Items listed in a dataset
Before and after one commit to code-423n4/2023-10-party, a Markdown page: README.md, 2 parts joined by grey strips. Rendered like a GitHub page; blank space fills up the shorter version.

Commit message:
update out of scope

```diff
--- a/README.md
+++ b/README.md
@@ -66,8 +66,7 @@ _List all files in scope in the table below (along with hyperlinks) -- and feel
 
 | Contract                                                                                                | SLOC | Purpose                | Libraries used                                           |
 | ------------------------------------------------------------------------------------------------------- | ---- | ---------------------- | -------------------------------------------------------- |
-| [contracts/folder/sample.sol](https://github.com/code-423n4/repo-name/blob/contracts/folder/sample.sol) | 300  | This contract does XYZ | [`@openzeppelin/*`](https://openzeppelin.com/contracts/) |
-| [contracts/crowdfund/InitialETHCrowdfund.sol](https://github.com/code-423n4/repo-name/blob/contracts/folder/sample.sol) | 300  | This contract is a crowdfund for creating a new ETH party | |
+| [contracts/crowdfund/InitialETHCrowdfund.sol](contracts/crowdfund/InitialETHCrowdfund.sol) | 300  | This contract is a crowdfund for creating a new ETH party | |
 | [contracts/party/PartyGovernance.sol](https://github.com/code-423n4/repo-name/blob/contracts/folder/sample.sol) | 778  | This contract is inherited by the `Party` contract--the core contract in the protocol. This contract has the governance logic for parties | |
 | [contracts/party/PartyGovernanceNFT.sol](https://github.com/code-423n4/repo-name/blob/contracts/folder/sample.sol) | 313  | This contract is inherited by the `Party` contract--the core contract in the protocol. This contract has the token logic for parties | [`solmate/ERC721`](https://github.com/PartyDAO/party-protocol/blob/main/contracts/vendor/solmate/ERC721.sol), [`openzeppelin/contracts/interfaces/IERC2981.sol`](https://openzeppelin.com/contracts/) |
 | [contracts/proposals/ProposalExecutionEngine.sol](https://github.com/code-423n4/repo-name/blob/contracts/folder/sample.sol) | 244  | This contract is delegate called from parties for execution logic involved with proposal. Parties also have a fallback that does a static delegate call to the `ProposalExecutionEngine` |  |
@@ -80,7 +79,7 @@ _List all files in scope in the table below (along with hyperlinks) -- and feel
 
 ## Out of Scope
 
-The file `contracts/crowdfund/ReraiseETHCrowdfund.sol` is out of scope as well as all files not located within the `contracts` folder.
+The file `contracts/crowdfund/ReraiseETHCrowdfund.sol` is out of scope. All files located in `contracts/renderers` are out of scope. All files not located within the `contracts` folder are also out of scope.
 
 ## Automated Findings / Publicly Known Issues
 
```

# [Exercise]
Copy the entries exactly, leaving no line out.

# [Solution for this task]
Before and after one commit to code-423n4/2023-10-party, a Markdown page: README.md, 2 parts joined by grey strips. Rendered like a GitHub page; blank space fills up the shorter version.

Commit message:
update out of scope

```diff
--- a/README.md
+++ b/README.md
@@ -66,8 +66,7 @@ _List all files in scope in the table below (along with hyperlinks) -- and feel
 
 | Contract                                                                                                | SLOC | Purpose                | Libraries used                                           |
 | ------------------------------------------------------------------------------------------------------- | ---- | ---------------------- | -------------------------------------------------------- |
-| [contracts/folder/sample.sol](https://github.com/code-423n4/repo-name/blob/contracts/folder/sample.sol) | 300  | This contract does XYZ | [`@openzeppelin/*`](https://openzeppelin.com/contracts/) |
-| [contracts/crowdfund/InitialETHCrowdfund.sol](https://github.com/code-423n4/repo-name/blob/contracts/folder/sample.sol) | 300  | This contract is a crowdfund for creating a new ETH party | |
+| [contracts/crowdfund/InitialETHCrowdfund.sol](contracts/crowdfund/InitialETHCrowdfund.sol) | 300  | This contract is a crowdfund for creating a new ETH party | |
 | [contracts/party/PartyGovernance.sol](https://github.com/code-423n4/repo-name/blob/contracts/folder/sample.sol) | 778  | This contract is inherited by the `Party` contract--the core contract in the protocol. This contract has the governance logic for parties | |
 | [contracts/party/PartyGovernanceNFT.sol](https://github.com/code-423n4/repo-name/blob/contracts/folder/sample.sol) | 313  | This contract is inherited by the `Party` contract--the core contract in the protocol. This contract has the token logic for parties | [`solmate/ERC721`](https://github.com/PartyDAO/party-protocol/blob/main/contracts/vendor/solmate/ERC721.sol), [`openzeppelin/contracts/interfaces/IERC2981.sol`](https://openzeppelin.com/contracts/) |
 | [contracts/proposals/ProposalExecutionEngine.sol](https://github.com/code-423n4/repo-name/blob/contracts/folder/sample.sol) | 244  | This contract is delegate called from parties for execution logic involved with proposal. Parties also have a fallback that does a static delegate call to the `ProposalExecutionEngine` |  |
@@ -80,7 +79,7 @@ _List all files in scope in the table below (along with hyperlinks) -- and feel
 
 ## Out of Scope
 
-The file `contracts/crowdfund/ReraiseETHCrowdfund.sol` is out of scope as well as all files not located within the `contracts` folder.
+The file `contracts/crowdfund/ReraiseETHCrowdfund.sol` is out of scope. All files located in `contracts/renderers` are out of scope. All files not located within the `contracts` folder are also out of scope.
 
 ## Automated Findings / Publicly Known Issues
 
```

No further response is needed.